“This is a great tradition at the Colorado General Assembly,” said House Speaker Dickey Lee Hullinghorst, a Boulder Democrat.

“It’s a wonderful gathering. We’re all very excited about starting a new session and it’s always a good time to talk and have a drink with our friends on the other side of the aisle.”

The session opened Wednesday and by law must adjourn in May. The reception was held at the Colorado History Museum.

The Colorado Restaurant Association uses the event to inform lawmakers and reporters about the importance of their industry to state coffers.

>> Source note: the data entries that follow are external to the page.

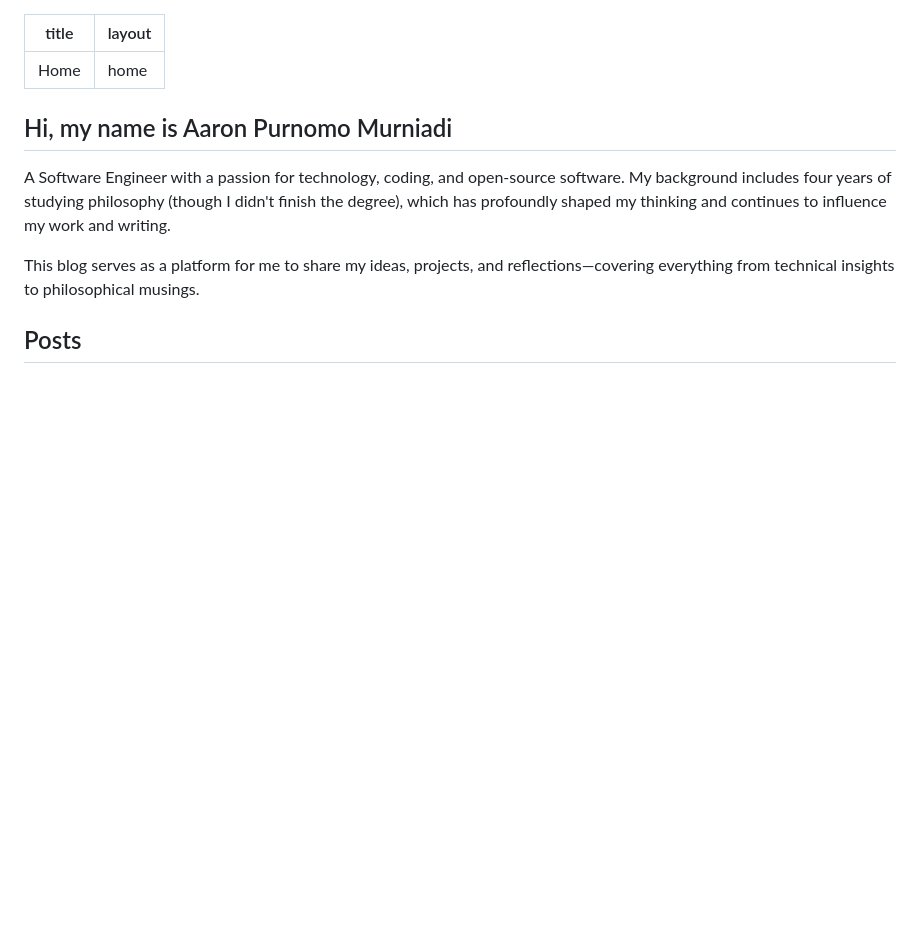
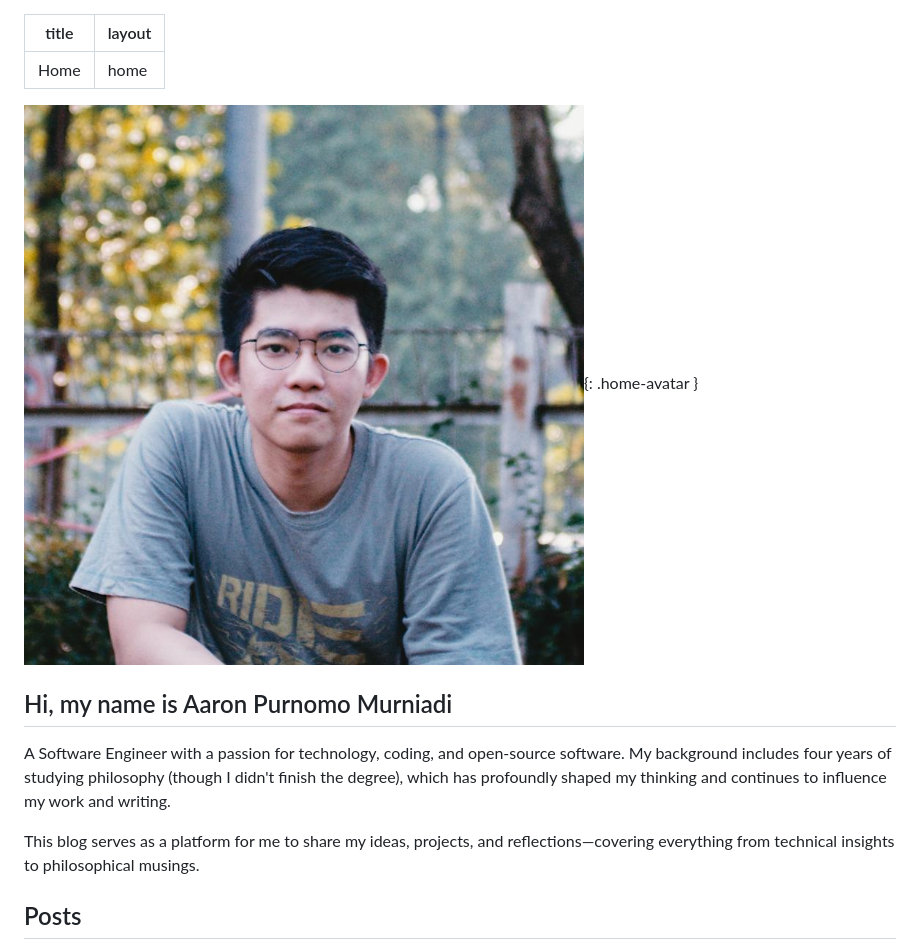
Before and after one commit to aaronmurniadi/aaronmurniadi.github.io, a Markdown page: index.md, the part around the change. GitHub-like rendering; pictures changed too: media/images/avatar.jpg (added); blank space fills up the shorter version.

```diff
--- a/index.md
+++ b/index.md
@@ -2,6 +2,8 @@
 title: 'Home'
 layout: home
 ---
+
+![Aaron Purnomo Murniadi](/media/images/avatar.jpg){: .home-avatar }
 
 ## Hi, my name is Aaron Purnomo Murniadi
 
```
Also changed, not shown: photography.md (+6 -1 lines), avatar.jpg (added), 1 other file.
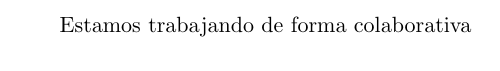
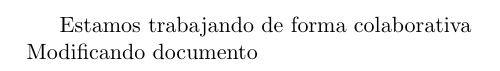
Before and after one commit to rsalgadog/probando01, a LaTeX document (Luis.tex): part of the page, cut so that both start at the same text. Compiled offline with pdfLaTeX.

Commit message:
Mi segundo aporte

```diff
--- a/Luis.tex
+++ b/Luis.tex
@@ -1,6 +1,7 @@
 \documentclass{article}
 \begin{document}
 
-Estamos trabajando de forma colaborativa
+Estamos trabajando de forma colaborativa\\
+Modificando documento
 
 \end{document}
```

A variety of restaurants offered small plate samples of tacos, salmon and more.

Senate President Bill Cadman, a Colorado Springs Republican, made it a point to mention to House Majority Leader Crisanta Duran, a Denver Democrat, that he had given her a shout out in his loooong speech earlier that morning.

“You did?” she asked Wednesday night, flashing a big smile.

Gov. John Hickenlooper and his ax from The Fort Restaurant, which was used to open champagne bottles.
Gov. John Hickenlooper and his ax from The Fort Restaurant, which was used to open champagne bottles.

Gov. John Hickenlooper, who owned restaurants before going into politics, kicked off the remarks and ended on that same optimistic tone.

“To civility and progress,” he said.

The owner of The Fort Restaurant presented the governor with a bottle of champagne and an ax that Fort founder Sam Arnold used to open bottles of the bubbly. Holly Arnold Kinney told Hickenlooper, who is getting married Saturday to Robin Pringle, that he should use the ax as a sign of good luck for an enduring marriage.

Hickenlooper said he could put the ax to use in other ways.

“President Cadman … ,” he said to laughter.

When it was Cadman’s turn to speak, he toasted Hickenlooper and Pringle but then got in one of one-liners.

“Watch your back tomorrow,” he joked.

Cadman will be seated behind Hickenlooper when the governor delivers his sixth State of the State speech at 11 a.m. today before members of the House and Senate.

Four House Democrats pose for a picture at the Colorado Restaurant Association's reception Wednesday: Angela Williams and Dan Pabon of Denver, Tracy Kraft Tharp of Arvada and Dominick Moreno of Commerce City.
Four House Democrats pose for a picture at the Colorado Restaurant Association’s reception Wednesday: Angela Williams and Dan Pabon of Denver, Tracy Kraft-Tharp of Arvada and Dominick Moreno of Commerce City.

Some factoids about Colorado restaurants, according to the association:

  • There are 10,870-plus eating and drinking locations in Colorado.
  • Total restaurant sales in Colorado are expected to exceed $10 billion.
  • Colorado food service industry will employ approx 264,200 workers.
  • Colorado restaurants will generate approximately $695 million in state and local taxes.
  • There are 2 million-plus meals served in Colorado per day.
  • More than 75 percent of Colorado’s restaurants are independently owned and operated.